▶ **ASSIGNMENT**
Only the lines that include "views" should be copied from the data below.

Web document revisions
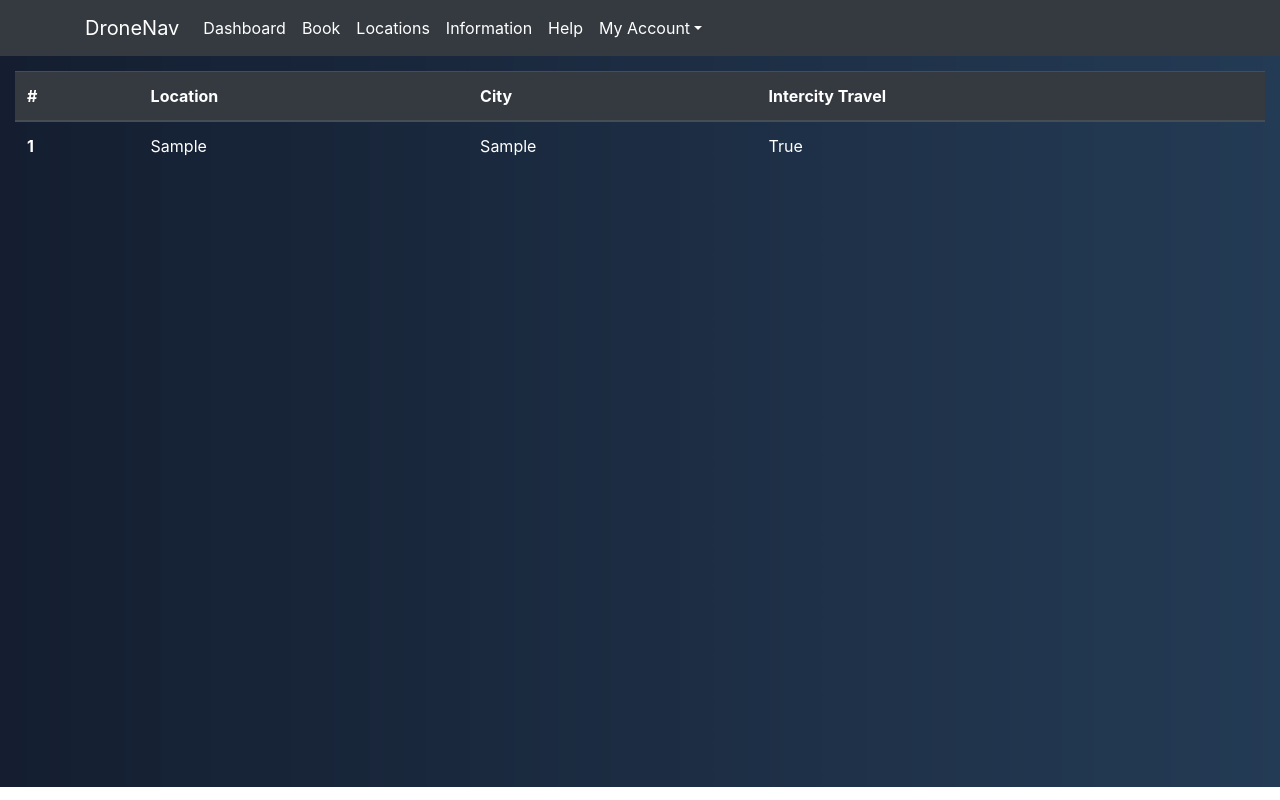
After one commit to mriduldhall/DroneNav, a Django app: page /dashboard/locations in a window 1280 px wide. The commit adds this page. Run offline with Django 3.2, Linux system fonts and the light colour scheme; tables that the repository leaves empty hold one stand-in row (values such as "Sample post"); some libraries are stand-ins or nearby versions.

Commit message:
Finished stage 8 of intracity travel

```diff
--- a/drone_system/drones.py
+++ b/drone_system/drones.py
@@ -443,3 +443,13 @@ def deserialize_datetime(raw_time_list):
     for time in raw_time_list:
         time_list.append(datetime.strptime(time, '%Y-%m-%d %H:%M:%S.%f%z'))
     return time_list
+
+
+def get_locations_data():
+    locations_data = []
+    all_locations = (locations.objects.all()).order_by('id')
+    for location in all_locations:
+        city_data = (cities.objects.filter(id=location.city_id))[0]
+        location_data = [location.location, city_data.city, location.intercity]
+        locations_data.append(location_data)
+    return locations_data
--- a/drone_system/templates/drone_system/base.html
+++ b/drone_system/templates/drone_system/base.html
@@ -22,6 +22,7 @@
             <div class="navbar-nav">
                 <a class="nav-item nav-link active" href="{% url 'drone_system:dashboard' %}">Dashboard<span class="sr-only">(current)</span></a>
                 <a class="nav-item nav-link active" href="{% url 'drone_system:book' %}">Book<span class="sr-only">(current)</span></a>
+                <a class="nav-item nav-link active" href="{% url 'drone_system:locations' %}">Locations<span class="sr-only">(current)</span></a>
                 <a class="nav-item nav-link active" href="{% url 'drone_system:information' %}">Information<span class="sr-only">(current)</span></a>
                 <a class="nav-item nav-link active" href="{% url 'drone_system:help' %}">Help<span class="sr-only">(current)</span></a>
                 <div class="nav-item active dropdown">
--- /dev/null
+++ b/drone_system/templates/drone_system/locations.html
@@ -0,0 +1,30 @@
+{% extends 'drone_system/base.html' %}
+
+{% block content %}
+    <nav class="container-fluid" style="background-image:url('../../static/drone_system/Dashboard Background.png');background-repeat:no-repeat;color:floralwhite;background-size:cover;height:100%;min-height:91.35vh">
+        <nav style="padding-top: 15px">
+            <nav class="table-responsive">
+                <table class="table">
+                    <thead class="thead-dark">
+                        <tr>
+                            <th scope="col">#</th>
+                            <th scope="col">Location</th>
+                            <th scope="col">City</th>
+                            <th scope="col">Intercity Travel</th>
+                        </tr>
+                    </thead>
+                    <tbody>
+                        {% for location in locations_data %}
+                            <tr>
+                                <th scope="row" style="color: white">{{ forloop.counter }}</th>
+                                <td style="color: white">{{ location.0 }}</td>
+                                <td style="color: white">{{ location.1 }}</td>
+                                <td style="color: white">{{ location.2 }}</td>
+                            </tr>
+                        {% endfor %}
+                    </tbody>
+                </table>
+            </nav>
+        </nav>
+    </nav>
+{% endblock %}
--- a/drone_system/urls.py
+++ b/drone_system/urls.py
@@ -7,6 +7,7 @@ app_name = "drone_system"
 urlpatterns = [
     path('', views.dashboard, name="dashboard"),
     path('book', views.book, name="book"),
+    path('locations', views.locations, name="locations"),
     path('information', views.information, name="information"),
     path('help', views.help, name="help"),
     path('logout', views.logout, name="logout"),
--- a/drone_system/views.py
+++ b/drone_system/views.py
@@ -2,7 +2,7 @@ from django.shortcuts import render
 from django.shortcuts import redirect
 from .forms import BookForm, ChangePassword, DeleteAccount, FutureBook
 from .settings import validate_password, change_password, delete_account
-from .drones import get_vehicles_of_user, get_all_drone_data, get_all_base_data, form_time, get_future_bookings_of_user, plan_route, plan_time, plan_future_time, book_journey, convert_vehicles_to_ids, convert_vehicle_ids_to_vehicles, convert_locations_to_ids, convert_locations_ids_to_locations, serialize_datetime, deserialize_datetime
+from .drones import get_vehicles_of_user, get_all_drone_data, get_all_base_data, form_time, get_future_bookings_of_user, plan_route, plan_time, plan_future_time, book_journey, convert_vehicles_to_ids, convert_vehicle_ids_to_vehicles, convert_locations_to_ids, convert_locations_ids_to_locations, serialize_datetime, deserialize_datetime, get_locations_data
 
 
 # Create your views here.
@@ -25,6 +25,14 @@ def information(request):
         "bases_data": bases_data,
     }
     return render(request, '../../drone_system/templates/drone_system/information.html', context)
+
+
+def locations(request):
+    locations_data = get_locations_data()
+    context = {
+        "locations_data": locations_data,
+    }
+    return render(request, '../../drone_system/templates/drone_system/locations.html', context)
 
 
 def book(request):
```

▶ **PROBLEM SOLUTION**
     path('', views.dashboard, name="dashboard"),
     path('book', views.book, name="book"),
+    path('locations', views.locations, name="locations"),
     path('information', views.information, name="information"),
     path('help', views.help, name="help"),
     path('logout', views.logout, name="logout"),
--- a/drone_system/views.py
+++ b/drone_system/views.py
 # Create your views here.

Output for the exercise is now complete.